Feedhenry is service that allows developers to build an app from a single source code base; have it processed in the Cloud and receive an output that is configured for use on the relevant major mobile phone operating system of choice – iPhone, Android, Blackberry, Windows Phone 7 or Nokia Web Runtime.

Applications are built using JavaScript which runs on Feedhenry’s open standards technology platform. Developers can construct their apps online through a browser or they can download a software development kit if they wish to work off their own computers.

Micheál Ó Foghlú is the CTO of Feedhenry and explains further, “It is an entirely hosted environment. The development platform is hosted as well as the server side cloud where the apps are deployed.

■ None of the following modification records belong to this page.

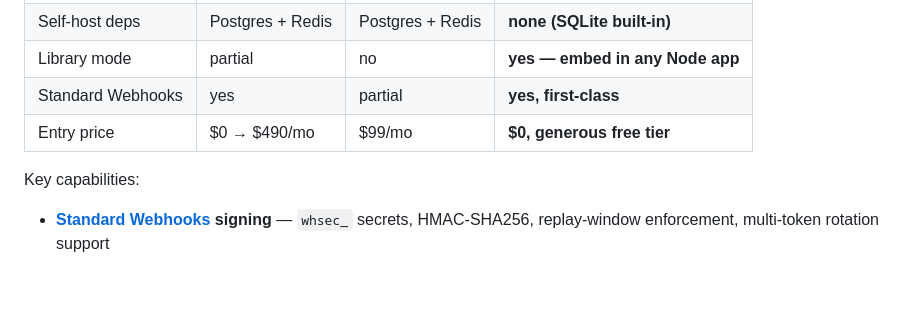
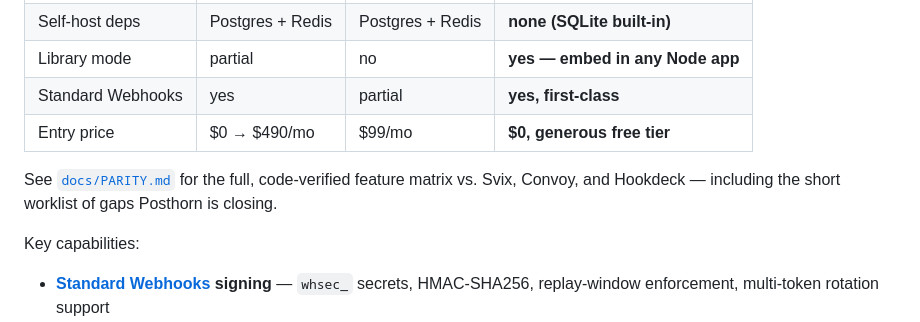
Before and after one commit to michaelcrosato/claude-sandbox-test1, a Markdown page: README.md, the part around the change. Drawn GitHub-style; blank space fills up the shorter version.

```diff
--- a/README.md
+++ b/README.md
@@ -45,6 +45,9 @@ For production deployment with Prometheus monitoring and Docker Compose, see
 | Library mode | partial | no | **yes — embed in any Node app** |
 | Standard Webhooks | yes | partial | **yes, first-class** |
 | Entry price | $0 → $490/mo | $99/mo | **$0, generous free tier** |
+
+See [`docs/PARITY.md`](docs/PARITY.md) for the full, code-verified feature matrix vs. Svix,
+Convoy, and Hookdeck — including the short worklist of gaps Posthorn is closing.
 
 Key capabilities:
 
```
Also changed, not shown: docs/PARITY.md (added, +105 -0 lines).
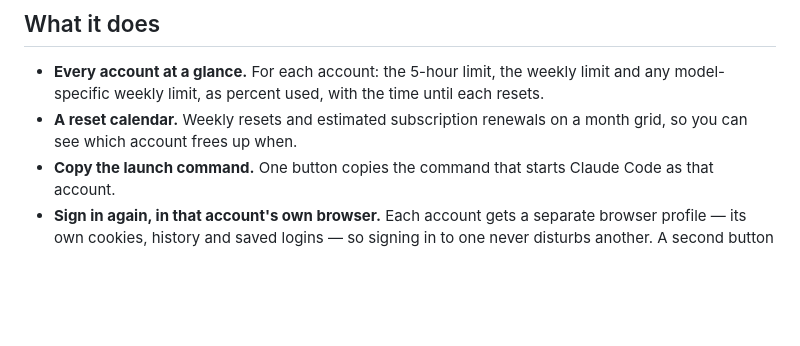
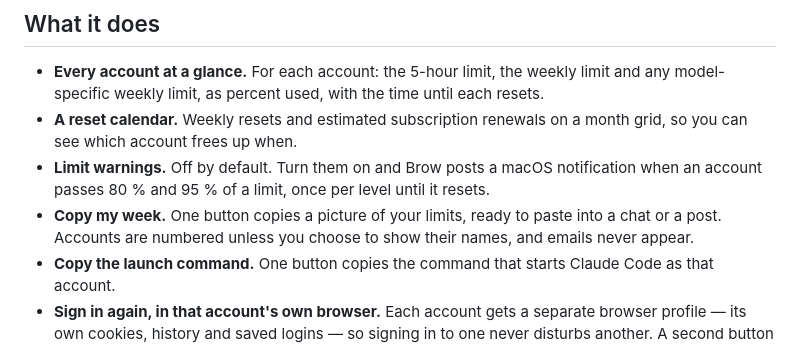
Before and after one commit to efim0v/brow, a Markdown page: README.md, the part around the change. Drawn GitHub-style; blank space fills up the shorter version.

```diff
--- a/README.md
+++ b/README.md
@@ -53,6 +53,8 @@ All demos show made-up demo data.
 
 - **Every account at a glance.** For each account: the 5-hour limit, the weekly limit and any model-specific weekly limit, as percent used, with the time until each resets.
 - **A reset calendar.** Weekly resets and estimated subscription renewals on a month grid, so you can see which account frees up when.
+- **Limit warnings.** Off by default. Turn them on and Brow posts a macOS notification when an account passes 80 % and 95 % of a limit, once per level until it resets.
+- **Copy my week.** One button copies a picture of your limits, ready to paste into a chat or a post. Accounts are numbered unless you choose to show their names, and emails never appear.
 - **Copy the launch command.** One button copies the command that starts Claude Code as that account.
 - **Sign in again, in that account's own browser.** Each account gets a separate browser profile — its own cookies, history and saved logins — so signing in to one never disturbs another. A second button opens that profile directly.
 - **Add an account in one click.** Brow creates the account folder and opens Anthropic's own sign-in flow.
```
Also changed, not shown: README.ru.md (+2 -0 lines), README.zh-CN.md (+2 -0 lines).
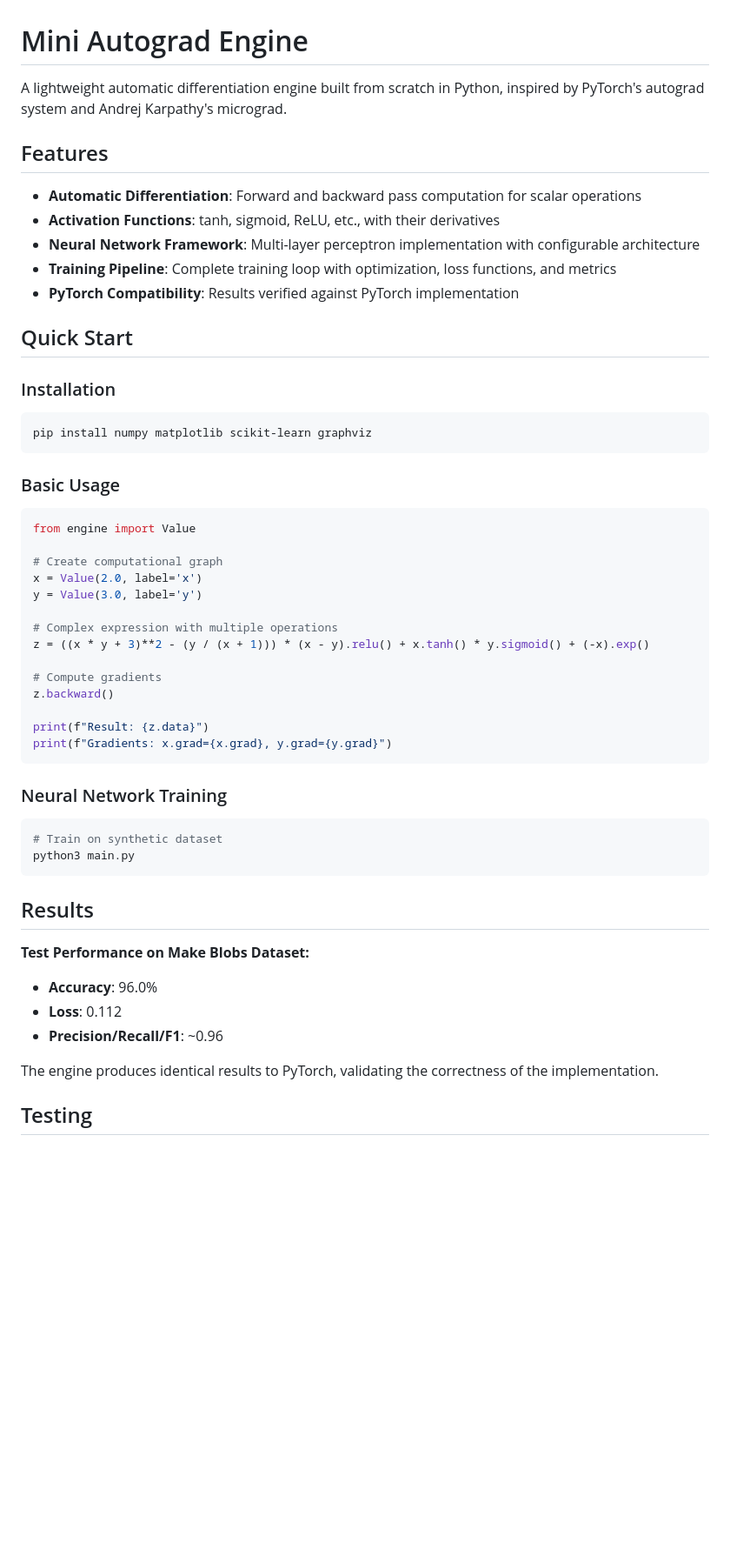
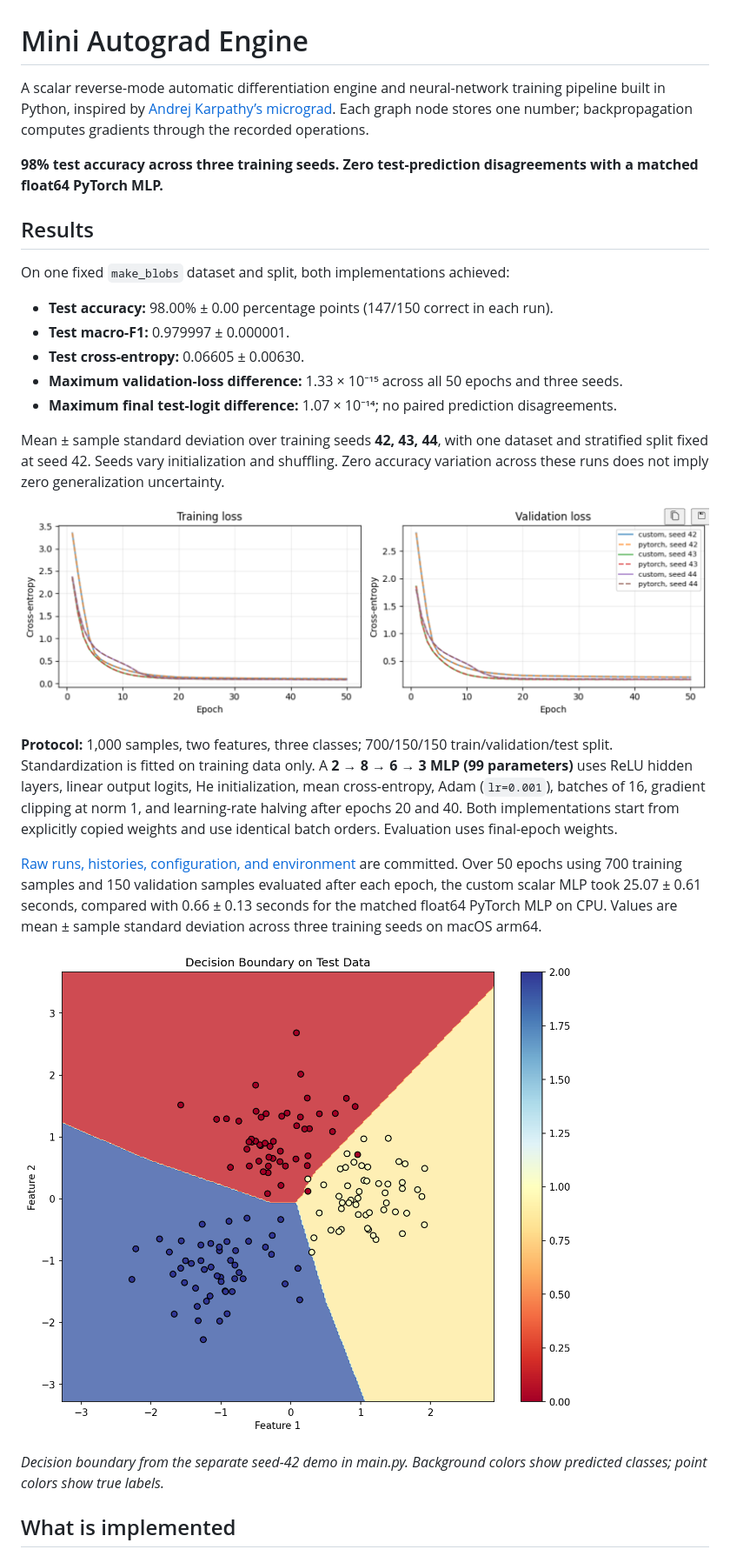
Before and after one commit to apoorv19151/mini-autograd-engine, a Markdown page: README.md, the part around one of its changes. Shown at 87% size. Drawn GitHub-style; pictures changed too: docs/assets/benchmark_curves.png (added); blank space fills up the shorter version.

Commit message:
docs: update README.md and add benchmark curves

````diff
--- a/README.md
+++ b/README.md
@@ -1,56 +1,30 @@
 # Mini Autograd Engine
 
-A lightweight automatic differentiation engine built from scratch in Python, inspired by PyTorch's autograd system and Andrej Karpathy's micrograd.
+A scalar reverse-mode automatic differentiation engine and neural-network training pipeline built in Python, inspired by [Andrej Karpathy’s micrograd](https://github.com/karpathy/micrograd). Each graph node stores one number; backpropagation computes gradients through the recorded operations.
 
-## Features
-
-- **Automatic Differentiation**: Forward and backward pass computation for scalar operations
-- **Activation Functions**: tanh, sigmoid, ReLU, etc., with their derivatives
-- **Neural Network Framework**: Multi-layer perceptron implementation with configurable architecture
-- **Training Pipeline**: Complete training loop with optimization, loss functions, and metrics
-- **PyTorch Compatibility**: Results verified against PyTorch implementation
-
-## Quick Start
-
-### Installation
-
-```bash
-pip install numpy matplotlib scikit-learn graphviz
-```
-
-### Basic Usage
-
-```python
-from engine import Value
-
-# Create computational graph
-x = Value(2.0, label='x')
-y = Value(3.0, label='y')
-
-# Complex expression with multiple operations
-z = ((x * y + 3)**2 - (y / (x + 1))) * (x - y).relu() + x.tanh() * y.sigmoid() + (-x).exp()
-
-# Compute gradients
-z.backward()
-
-print(f"Result: {z.data}")
-print(f"Gradients: x.grad={x.grad}, y.grad={y.grad}")
-```
-
-### Neural Network Training
-
-```python
-# Train on synthetic dataset
-python3 main.py
-```
+**98% test accuracy across three training seeds. Zero test-prediction disagreements with a matched float64 PyTorch MLP.**
 
 ## Results
 
-**Test Performance on Make Blobs Dataset:**
-- **Accuracy**: 96.0%
-- **Loss**: 0.112
-- **Precision/Recall/F1**: ~0.96
+On one fixed `make_blobs` dataset and split, both implementations achieved:
 
-The engine produces identical results to PyTorch, validating the correctness of the implementation.
+- **Test accuracy:** 98.00% ± 0.00 percentage points (147/150 correct in each run).
+- **Test macro-F1:** 0.979997 ± 0.000001.
+- **Test cross-entropy:** 0.06605 ± 0.00630.
+- **Maximum validation-loss difference:** 1.33 × 10⁻¹⁵ across all 50 epochs and three seeds.
+- **Maximum final test-logit difference:** 1.07 × 10⁻¹⁴; no paired prediction disagreements.
 
-## Testing
+Mean ± sample standard deviation over training seeds **42, 43, 44**, with one dataset and stratified split fixed at seed 42. Seeds vary initialization and shuffling. Zero accuracy variation across these runs does not imply zero generalization uncertainty.
+
+![Training and validation loss for the custom engine and PyTorch across three seeds](docs/assets/benchmark_curves.png)
+
+**Protocol:** 1,000 samples, two features, three classes; 700/150/150 train/validation/test split. Standardization is fitted on training data only. A **2 → 8 → 6 → 3 MLP (99 parameters)** uses ReLU hidden layers, linear output logits, He initialization, mean cross-entropy, Adam (`lr=0.001`), batches of 16, gradient clipping at norm 1, and learning-rate halving after epochs 20 and 40. Both implementations start from explicitly copied weights and use identical batch orders. Evaluation uses final-epoch weights.
+
+[Raw runs, histories, configuration, and environment](results/benchmark_blobs/summary.json) are committed. Over 50 epochs using 700 training samples and 150 validation samples evaluated after each epoch, the custom scalar MLP took 25.07 ± 0.61 seconds, compared with 0.66 ± 0.13 seconds for the matched float64 PyTorch MLP on CPU. Values are mean ± sample standard deviation across three training seeds on macOS arm64.
+
+![Decision boundary from the separate seed-42 demo](results/blobs_seed42/decision_boundary.png)
+
+*Decision boundary from the separate seed-42 demo in main.py. Background colors show predicted classes; point colors show true labels.*
+
+## What is implemented
+
````
Also changed, not shown: other parts of README.md (+49 -16 lines).
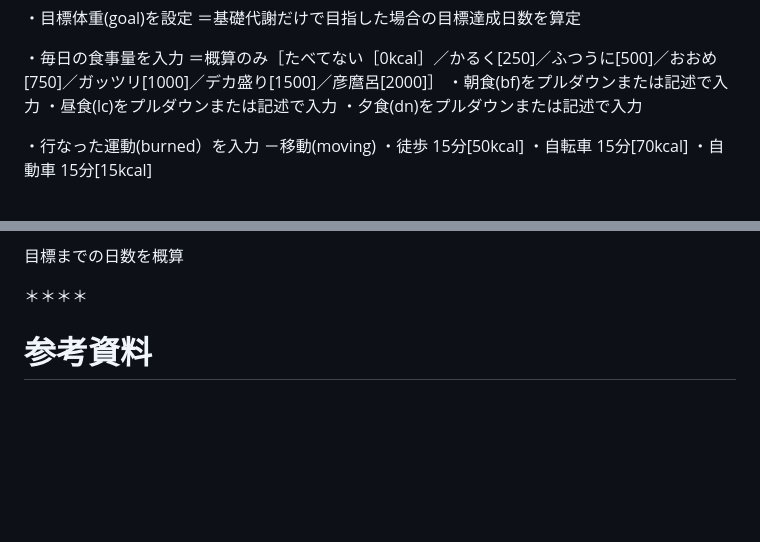
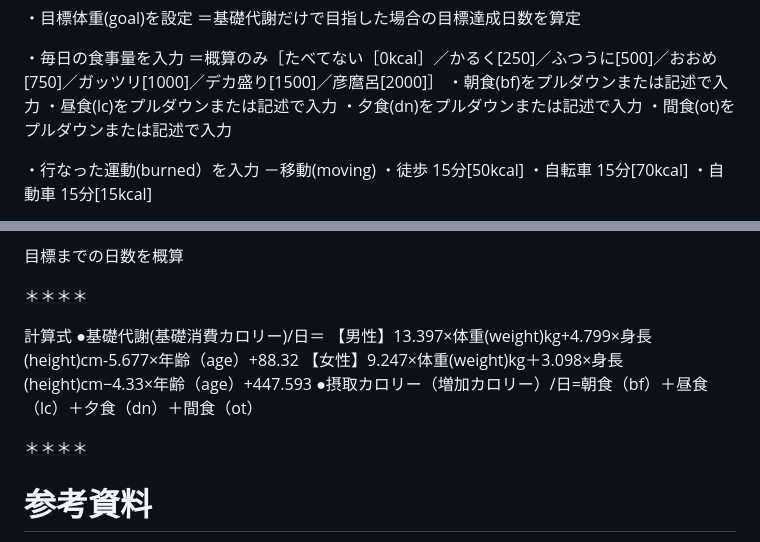
Before and after one commit to T49Miuratch/local_storage_App1, a Markdown page: README.md, 2 parts joined by grey strips. GitHub-like rendering; blank space fills up the shorter version.

Commit message:
Update README.md
コードに組み込む計算式を作り始めたぞ

```diff
--- a/README.md
+++ b/README.md
@@ -28,6 +28,7 @@
 ・朝食(bf)をプルダウンまたは記述で入力
 ・昼食(lc)をプルダウンまたは記述で入力
 ・夕食(dn)をプルダウンまたは記述で入力
+・間食(ot)をプルダウンまたは記述で入力
 
 ・行なった運動(burned）を入力
 －移動(moving)
@@ -56,7 +57,13 @@
 
 ＊＊＊＊
 
+計算式
+●基礎代謝(基礎消費カロリー)/日＝
+【男性】13.397×体重(weight)kg+4.799×身長(height)cm-5.677×年齢（age）+88.32
+【女性】9.247×体重(weight)kg＋3.098×身長(height)cm−4.33×年齢（age）+447.593
+●摂取カロリー（増加カロリー）/日=朝食（bf）＋昼食（lc）＋夕食（dn）＋間食（ot）
 
+＊＊＊＊
 
 # 参考資料
 
```
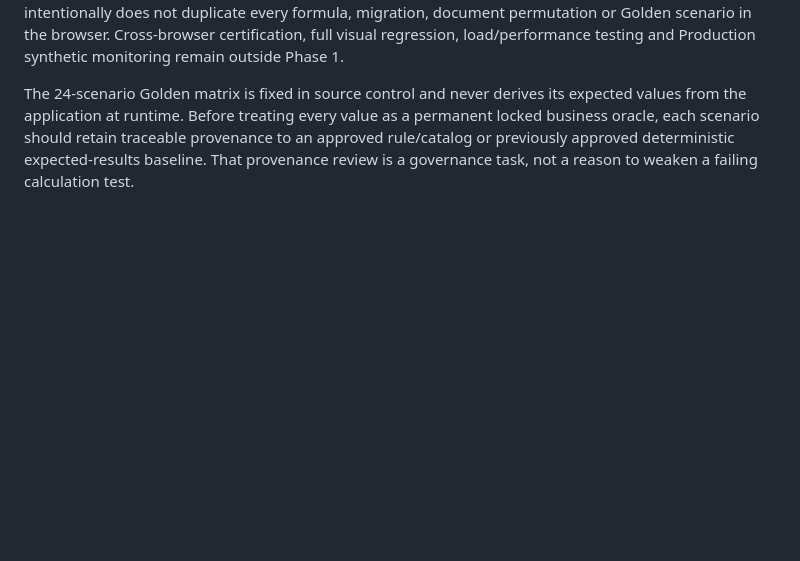
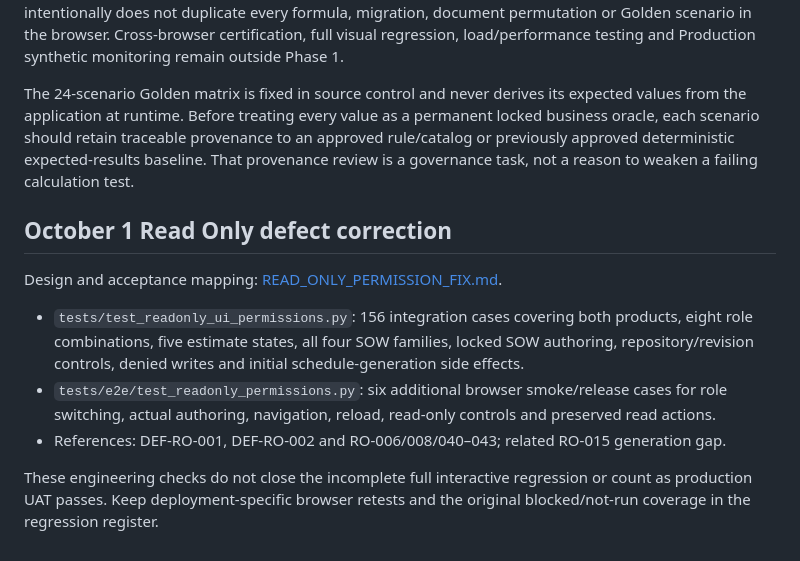
Before and after one commit to campbellhatchard/mep-estimate-app, a Markdown page: docs/AUTOMATED_TEST_COVERAGE.md, the part around the change. Drawn GitHub-style; blank space fills up the shorter version.

Commit message:
Fix read-only permissions: docs/AUTOMATED_TEST_COVERAGE.md

```diff
--- a/docs/AUTOMATED_TEST_COVERAGE.md
+++ b/docs/AUTOMATED_TEST_COVERAGE.md
@@ -56,3 +56,13 @@ A mapped test does not imply a passing requirement. The current run and exact te
 Audit coverage is representative: revision rationale and configuration event sequences are asserted, while exhaustive actor/reason checks and schedule-regeneration audit assertions remain gaps. Phase 1 intentionally does not duplicate every formula, migration, document permutation or Golden scenario in the browser. Cross-browser certification, full visual regression, load/performance testing and Production synthetic monitoring remain outside Phase 1.
 
 The 24-scenario Golden matrix is fixed in source control and never derives its expected values from the application at runtime. Before treating every value as a permanent locked business oracle, each scenario should retain traceable provenance to an approved rule/catalog or previously approved deterministic expected-results baseline. That provenance review is a governance task, not a reason to weaken a failing calculation test.
+
+## October 1 Read Only defect correction
+
+Design and acceptance mapping: [READ_ONLY_PERMISSION_FIX.md](READ_ONLY_PERMISSION_FIX.md).
+
+- `tests/test_readonly_ui_permissions.py`: 156 integration cases covering both products, eight role combinations, five estimate states, all four SOW families, locked SOW authoring, repository/revision controls, denied writes and initial schedule-generation side effects.
+- `tests/e2e/test_readonly_permissions.py`: six additional browser smoke/release cases for role switching, actual authoring, navigation, reload, read-only controls and preserved read actions.
+- References: DEF-RO-001, DEF-RO-002 and RO-006/008/040–043; related RO-015 generation gap.
+
+These engineering checks do not close the incomplete full interactive regression or count as production UAT passes. Keep deployment-specific browser retests and the original blocked/not-run coverage in the regression register.
```
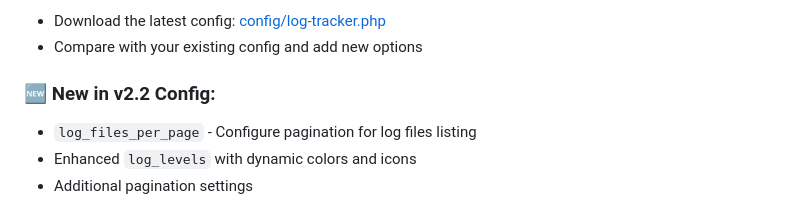
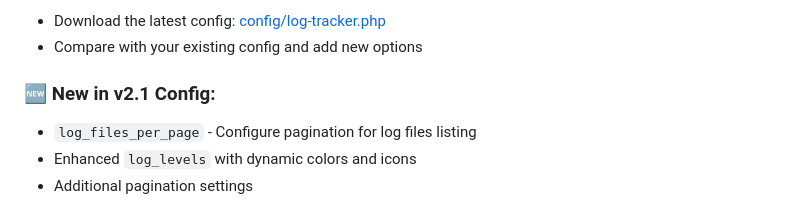
Before and after one commit to KsSadi/Laravel-Log-Tracker, a Markdown page: README.md, the part around one of its changes. GitHub-like rendering.

```diff
--- a/README.md
+++ b/README.md
@@ -126,7 +126,7 @@ php artisan vendor:publish --provider="Kssadi\LogTracker\LogTrackerServiceProvid
 - Download the latest config: [config/log-tracker.php](https://github.com/KsSadi/Laravel-Log-Tracker/blob/main/config/log-tracker.php)
 - Compare with your existing config and add new options
 
-### **🆕 New in v2.2 Config:**
+### **🆕 New in v2.1 Config:**
 - `log_files_per_page` - Configure pagination for log files listing
 - Enhanced `log_levels` with dynamic colors and icons
 - Additional pagination settings
```
Also changed, not shown: other parts of README.md (+1 -1 lines).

“On that website you edit html, javascript and CSS and you press a button and it spits out a binary APK file, for instance, that you can just upload on to your Android phone. Or it spits out a binary file that you can upload to the Apple Apps Store to put on your iPhone via itunes.”

Having a single source code base means that developers and client can work in a single cross-platform development environment and avoid having to write and update their app a multiplicity of times for multiple platforms.

Micheál cites an example of what can happen in the normal development process, “Usually the first thing a client may say is, ‘We want an app.’ Then they say, ‘We can hire these software developers to builds us an app.’ Then they say, ‘Hey guys, we’ll give you 5k, 10k, 20k. Can you build us an iPhone app?’

“The guys build them an app. Then they say, ‘Android have shipped more units in the States than iPhones did in 2010. Maybe we should have an Android app as well.’

“Typically, they go back to the same developers and say, ‘Can you build us an Android app?’ And they say, “No, we’re all Objective C guys. We know how to build iPhone apps. We don’t know how to build Android apps.’

“Then you have to pay another bunch of guys 5k, 10k, 20k to build the Android phone app and so on for Blackberry, Windows 7, Nokia Web Runtime.”

But the story doesn’t end there, “Then you have to update the app. So you have to pay the first guys to update the iPhone app, pay the second guys to update the Android app and so on across the handset operating systems.

“It becomes a nightmare in terms of code bases for what in terms of logical business functionality is a single functionality.”

The server side element which is hosted in the cloud allows easy back end integration into enterprise services. Sophisticated apps can be created using standard web technologies and be integrated into existing business and IT applications without any additional investment.

The three main market segments the Feedhenry team are looking at are enterprise solutions, telecoms operators and independent developers.

Its application delivery platform can deliver the same application interface to both smartphones and social media sites.

The original work on Feedhenry was done by the Telecommunications Software and Systems Group (TSSG) in Waterford, Ireland back in 2008 and now operates as a pay-as-you-go service with six full-time staff.

According to Micheál, “The purpose of TSSG is to try and be excellent at basic research, applied research and commercialization and to have a balance of all three. What Feedhenry represents is one our best attempts at having a real commercialization impact — to have a commercial spin out of the technology.

“It was a strong enough technology at the right time in the market place to make it worth getting investment and spinning out to make a play in the market place.”